A small agency, the Security Intelligence Service (OBS), conducts intelligence operations against neighboring Balkan nations, most especially Serbia and Montenegro. The agency constantly provides other intelligence and security forces with information on regional ethnic tensions, arms trafficking and stockpiling by various groups, and the strength and operations of other regional intelligence services.
The Croatian military, under the direction of the Ministry of Defense, also maintains specially trained intelligence forces, embedded in the each service branch. The small Croatian Navy collects signals, communications, and remote intelligence. The significantly larger Army Intelligence Force aids civilian intelligence operations, as well as collects information on foreign militaries. Both military and civilian intelligence forces are chard with the preservation of national security and the protection of Croatian government officials at home and abroad.
Even after U.N. intervention in the Balkan Peninsula, sporadic fighting between rival ethnic interests, and diplomatic disagreements between Croatia and neighboring states, remain endemic. Croatian government and economic reforms have made the nation the strongest in the region, with increasing participation in international organizations.
█ FURTHER READING:
Central Intelligence Agency. The World Factbook, 2002. "Croatia" <http://www.cia.gov/cia/publications/factbook/geos/hr.html;> (March 30, 2003).
"Croatia, Intelligence and Security." Encyclopedia of Espionage, Intelligence, and Security. . Encyclopedia.com. (January 17, 2019). https://www.encyclopedia.com/politics/encyclopedias-almanacs-transcripts-and-maps/croatia-intelligence-and-security
"Croatia, Intelligence and Security." Encyclopedia of Espionage, Intelligence, and Security. . Retrieved January 17, 2019 from Encyclopedia.com: https://www.encyclopedia.com/politics/encyclopedias-almanacs-transcripts-and-maps/croatia-intelligence-and-security
Encyclopedia.com gives you the ability to cite reference entries and articles according to common styles from the Modern Language Association (MLA), The Chicago Manual of Style, and the American Psychological Association (APA).
Within the “Cite this article” tool, pick a style to see how all available information looks when formatted according to that style. Then, copy and paste the text into your bibliography or works cited list.
Because each style has its own formatting nuances that evolve over time and not all information is available for every reference entry or article, Encyclopedia.com cannot guarantee each citation it generates. Therefore, it’s best to use Encyclopedia.com citations as a starting point before checking the style against your school or publication’s requirements and the most-recent information available at these sites:
Modern Language Association
The Chicago Manual of Style
American Psychological Association

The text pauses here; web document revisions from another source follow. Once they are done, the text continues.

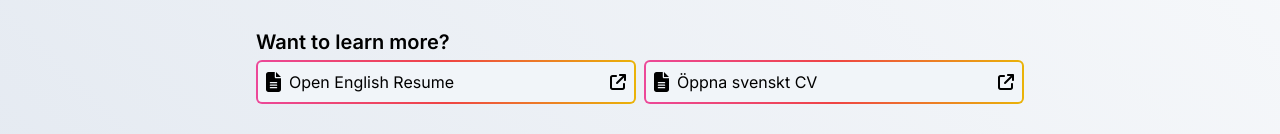
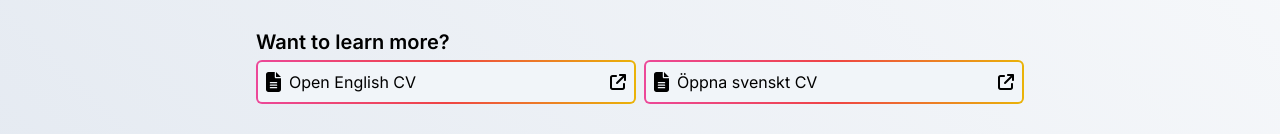
Before and after one commit to leonlarsson/leon-home, a Next.js app: page / in a window 1280 px wide. Shown: the part 818-952 px from the top of the page. Built offline with nearby package versions, Linux system fonts and the light colour scheme.

Commit message:
main: Resume -> CV

```diff
--- a/app/(main)/page.tsx
+++ b/app/(main)/page.tsx
@@ -98,12 +98,12 @@ export default () => {
           </div>
         </div>
 
-        {/* RESUME */}
+        {/* CV */}
         <div className="flex flex-col gap-1">
           <span className="mt-2 text-xl font-semibold">Want to learn more?</span>
           <div className="grid grid-cols-1 gap-2 sm:grid-cols-2">
             {[
-              { title: "Open English Resume", url: "/en/cv" },
+              { title: "Open English CV", url: "/en/cv" },
               { title: "Öppna svenskt CV", url: "/sv/cv" },
             ].map(({ title, url }) => (
               <GradientBorder key={title} rounded="rounded-[6px]" padding="p-[2px]" hoverable>
```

- Most online reference entries and articles do not have page numbers. Therefore, that information is unavailable for most Encyclopedia.com content. However, the date of retrieval is often important. Refer to each style’s convention regarding the best way to format page numbers and retrieval dates.
- In addition to the MLA, Chicago, and APA styles, your school, university, publication, or institution may have its own requirements for citations. Therefore, be sure to refer to those guidelines when editing your bibliography or works cited list.